#### [The problem]
Reproduce each record exactly, but exclude every picture.

[Input material — start]

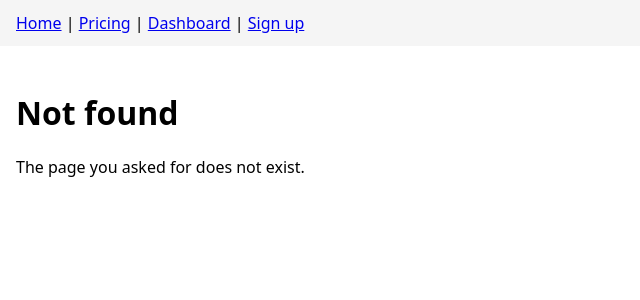
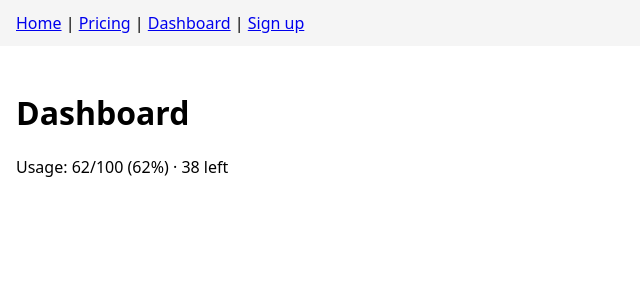
Before and after one commit to ArchAstroEvals/team-ts-saas, a Next.js app: page /dashboard in a window 1280 px wide. Before the commit this address had no page. Shown: the top 300 px of the page, without its empty margins (0-640 px from the left). Built offline with nearby package versions, Linux system fonts and the light colour scheme.

Commit message:
Dashboard page

```diff
--- /dev/null
+++ b/app/dashboard/page.jsx
@@ -0,0 +1,18 @@
+import { meterPercent, quotaLeft } from "../../lib/usage.js";
+
+const USED = 62;
+const QUOTA = 100;
+
+export const metadata = { title: "Dashboard — Acme SaaS" };
+
+export default function Dashboard() {
+  const pct = meterPercent(USED, QUOTA);
+  return (
+    <div>
+      <h1>Dashboard</h1>
+      <p>
+        Usage: {USED}/{QUOTA} ({pct}%) · {quotaLeft(USED, QUOTA)} left
+      </p>
+    </div>
+  );
+}
```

[Input material — finish]

#### [Reply]
Before and after one commit to ArchAstroEvals/team-ts-saas, a Next.js app: page /dashboard in a window 1280 px wide. Before the commit this address had no page. Shown: the top 300 px of the page, without its empty margins (0-640 px from the left). Built offline with nearby package versions, Linux system fonts and the light colour scheme.

Commit message:
Dashboard page

```diff
--- /dev/null
+++ b/app/dashboard/page.jsx
@@ -0,0 +1,18 @@
+import { meterPercent, quotaLeft } from "../../lib/usage.js";
+
+const USED = 62;
+const QUOTA = 100;
+
+export const metadata = { title: "Dashboard — Acme SaaS" };
+
+export default function Dashboard() {
+  const pct = meterPercent(USED, QUOTA);
+  return (
+    <div>
+      <h1>Dashboard</h1>
+      <p>
+        Usage: {USED}/{QUOTA} ({pct}%) · {quotaLeft(USED, QUOTA)} left
+      </p>
+    </div>
+  );
+}
```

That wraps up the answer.